The first shot of a war between the PML-N and PPP could very well be fired in Punjab, control of which is of immense importance to both parties.
It could have very well have been fired with the appointment of Salmaan Taseer, who serves as the PPP and Musharraf’s check on the PML-N. Earlier this year, Zardari said he would move to Lahore. This never materialized, much like the Murree Accord’s promises. But it signaled his intent to re-build the PPP in Punjab. This month, Taseer announced that Bilawal Bhutto Zardari would tour the province this summer. The teenager–in effect, a socialist-feudal sajjda nashin–would be gracefully politicized and beatified (in life) through a soft induction in the Seraiki belt.
In short, the battle for Punjab is, in many senses, the battle for Pakistan. The PPP needs to consolidate its position in southern Punjab and push up north.
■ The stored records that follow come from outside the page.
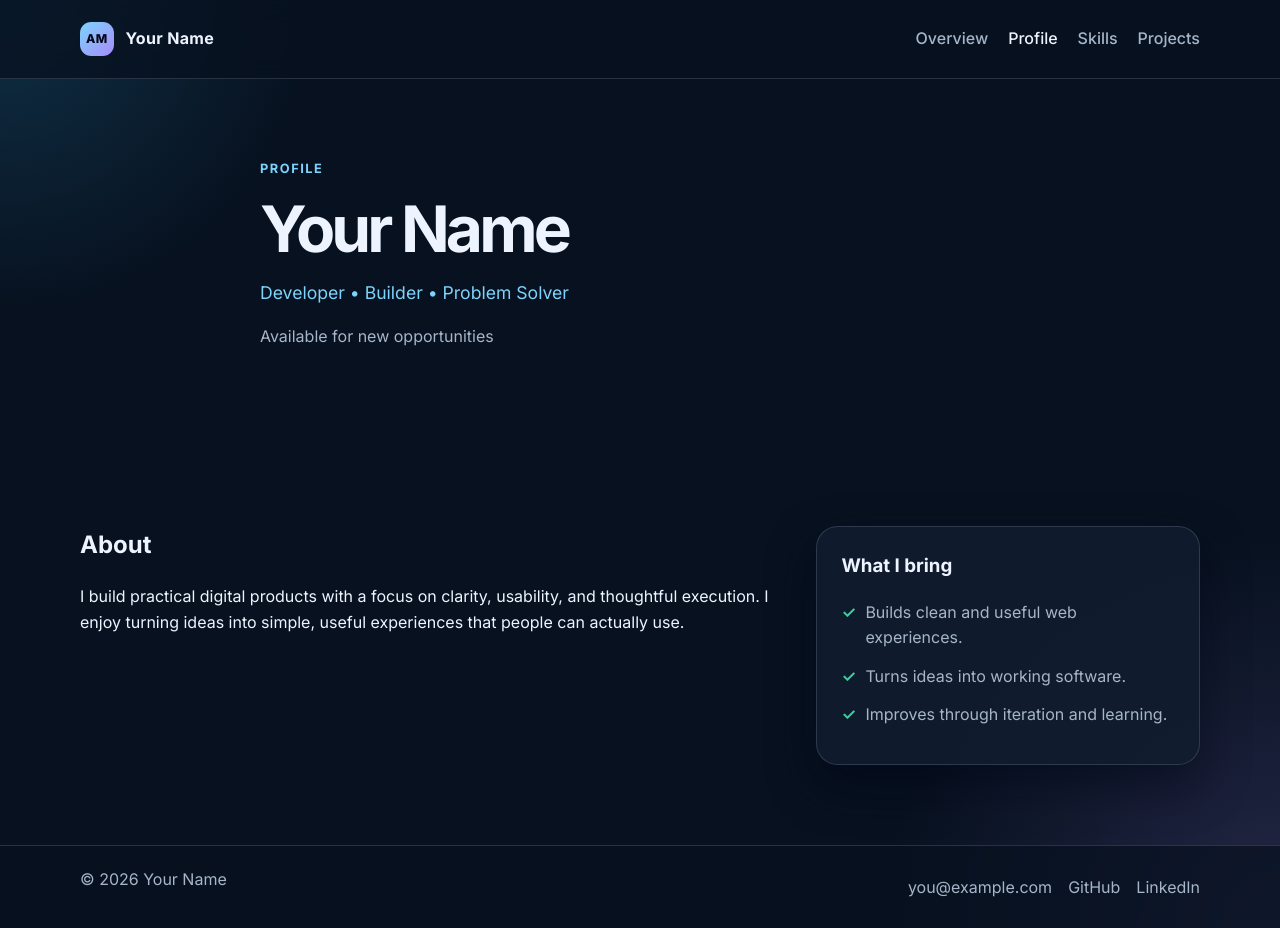
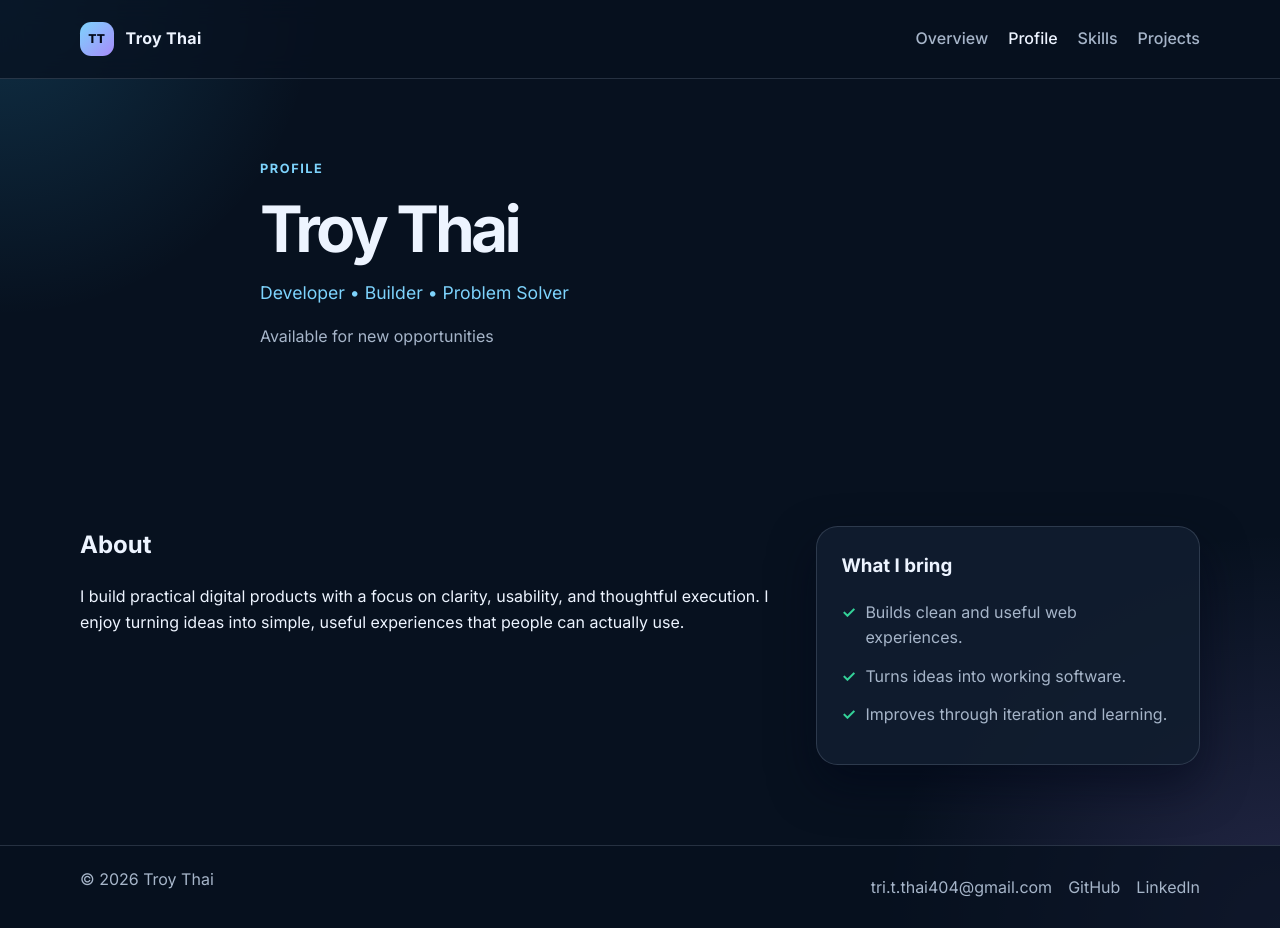
Before and after one commit to Titania-Diablo/portfolio_django, a Django app: page /profile/ in a window 1280 px wide. Run offline with Django 5.2, Linux system fonts and the light colour scheme.

Commit message:
Personalize portfolio branding

```diff
--- a/portfolio_app/templates/portfolio_app/base.html
+++ b/portfolio_app/templates/portfolio_app/base.html
@@ -5,7 +5,7 @@
     <meta charset="UTF-8" />
     <meta name="viewport" content="width=device-width, initial-scale=1.0" />
     <meta name="description" content="Personal portfolio and project showcase built with Django." />
-    <title>{% block title %}Alex Morgan | Portfolio{% endblock %}</title>
+    <title>{% block title %}Troy Thai | Portfolio{% endblock %}</title>
     <link rel="preconnect" href="https://fonts.googleapis.com" />
     <link rel="preconnect" href="https://fonts.gstatic.com" crossorigin />
     <link href="https://fonts.googleapis.com/css2?family=Inter:wght@400;500;600;700;800&display=swap" rel="stylesheet" />
@@ -16,8 +16,8 @@
       <header class="site-header">
         <div class="container nav-wrap">
           <a href="{% url 'home' %}" class="brand" aria-label="Go to homepage">
-            <span class="brand-mark">AM</span>
-            <span>Your Name</span>
+            <span class="brand-mark">TT</span>
+            <span>Troy Thai</span>
           </a>
 
           <nav class="site-nav" aria-label="Main navigation">
@@ -35,11 +35,11 @@
 
       <footer class="site-footer">
         <div class="container footer-inner">
-          <p>© 2026 Your Name</p>
+          <p>© 2026 Troy Thai</p>
           <div class="footer-links">
-            <a href="mailto:you@example.com">you@example.com</a>
-            <a href="https://github.com" target="_blank" rel="noreferrer">GitHub</a>
-            <a href="https://linkedin.com" target="_blank" rel="noreferrer">LinkedIn</a>
+            <a href="mailto:tri.t.thai404@gmail.com">tri.t.thai404@gmail.com</a>
+            <a href="https://github.com/Titania-Diablo" target="_blank" rel="noreferrer">GitHub</a>
+            <a href="https://www.linkedin.com" target="_blank" rel="noreferrer">LinkedIn</a>
           </div>
         </div>
       </footer>
--- a/portfolio_app/views.py
+++ b/portfolio_app/views.py
@@ -45,7 +45,7 @@ def home(request):
 def profile(request):
     """Render the profile page that summarizes the person behind the portfolio."""
     profile_data = {
-        "name": "Your Name",
+        "name": "Troy Thai",
         "role": "Developer • Builder • Problem Solver",
         "location": "Available for new opportunities",
         "summary": (
```
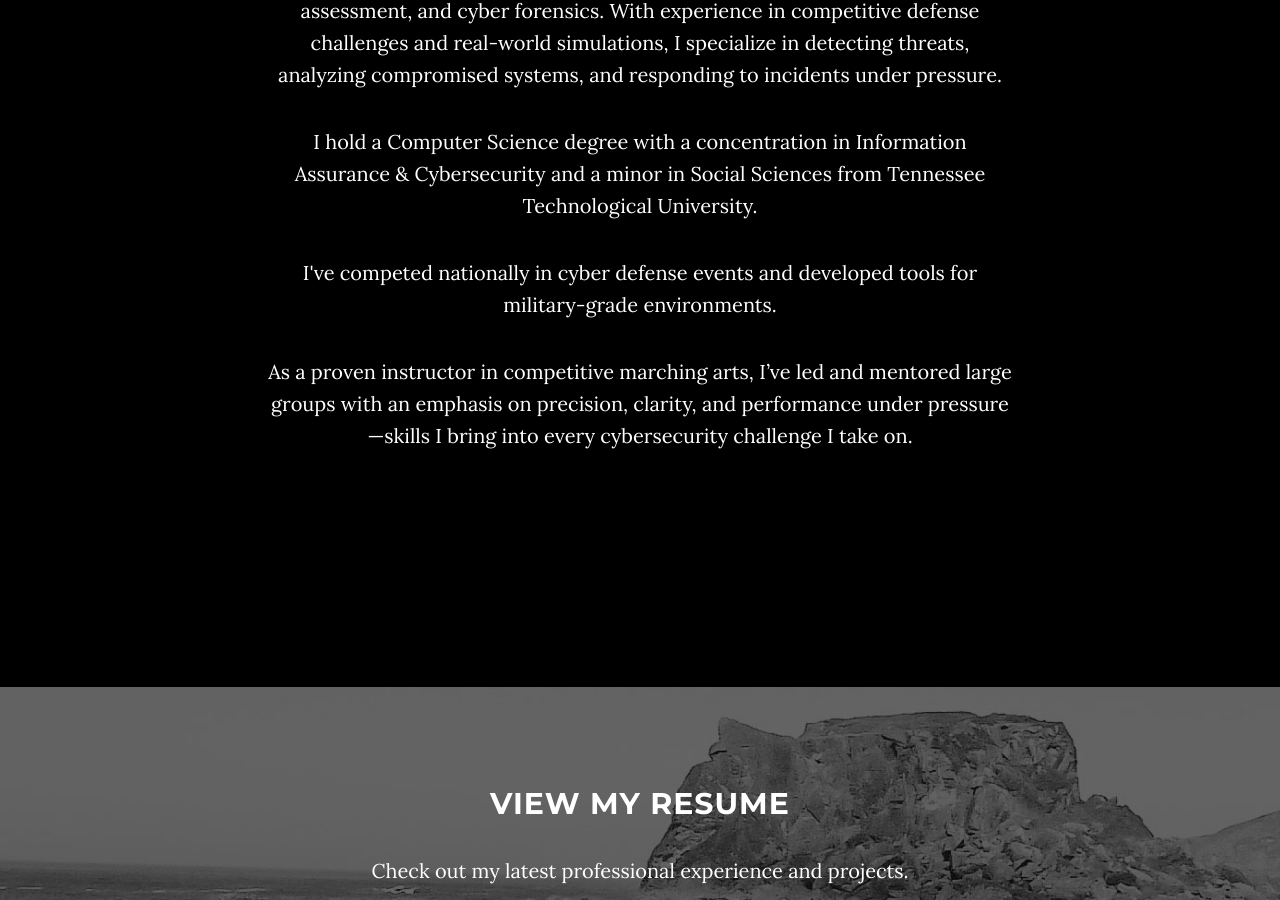
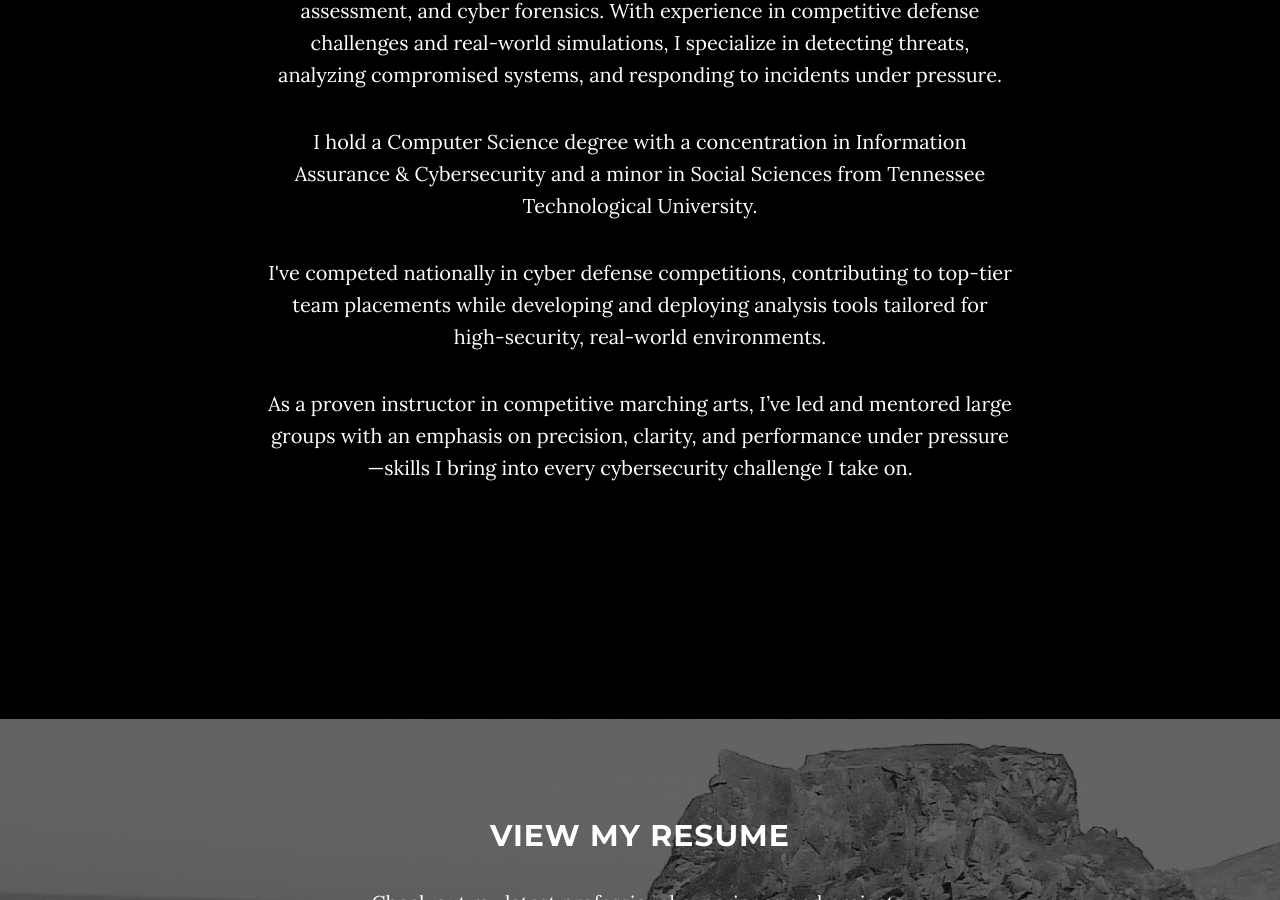
Before and after one commit to M-Kiriazes/M-Kiriazes.github.io, a Jekyll site: the page built from index.html, in a window 1280 px wide and 900 px high, scrolled down 1205 px. Built offline with Jekyll 4.4.1, drawn with Linux system fonts in a browser that asks for light colours.

Commit message:
Update about.html

```diff
--- a/_includes/about.html
+++ b/_includes/about.html
@@ -5,7 +5,7 @@
             <h2>About Me</h2>
             <p>Cybersecurity analyst with a passion for system defense, vulnerability assessment, and cyber forensics. With experience in competitive defense challenges and real-world simulations, I specialize in detecting threats, analyzing compromised systems, and responding to incidents under pressure.</p>
             <p>I hold a Computer Science degree with a concentration in Information Assurance & Cybersecurity and a minor in Social Sciences from Tennessee Technological University.</p>
-            <p>I've competed nationally in cyber defense events and developed tools for military-grade environments.</p>
+            <p>I've competed nationally in cyber defense competitions, contributing to top-tier team placements while developing and deploying analysis tools tailored for high-security, real-world environments.</p>
             <p>As a proven instructor in competitive marching arts, I’ve led and mentored large groups with an emphasis on precision, clarity, and performance under pressure—skills I bring into every cybersecurity challenge I take on.</p>
         </div>
     </div>
```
The PML-N dominates urban centers in the province’s north and center, but could use some expansion southward. The party could become overly insular in Punjab; it would be wise to use its increasingly comfortable position in Punjab as an opportunity to expand into Pakistan’s other provinces. And that requires not only reaching out to non-Punjabis through national issues (sovereignty, peace, and the rule of law), but also through appreciating their provincial concerns — particularly in respect to provincial autonomy and resource sharing.
Nawaz Sharif’s chief ministership of Punjab during Benazir Bhutto’s first term as prime minister paved the way for his first stint as PM. Shahbaz Sharif’s objective is to run Punjab well and help that serve as one source of leverage catapulting the PML-N to power nationally. The PML-N’s gains in Punjab have put it forward on that path. But if it, like the PML-Q, embraces ethnic chauvinism (in this case, Punjabi), it will win Punjab and lose Pakistan. That, in reality, is a loss for everyone as it will push Pakistan further along the path of fragmentation.
At a broader level, Pakistan’s socio-political stability is dependent on the PPP and PML(N) partnering on core issues yet at the same time competing against one another not only in Punjab, but also elsewhere in the country — from Khyber to Karachi, Balochistan to Bahawalpur.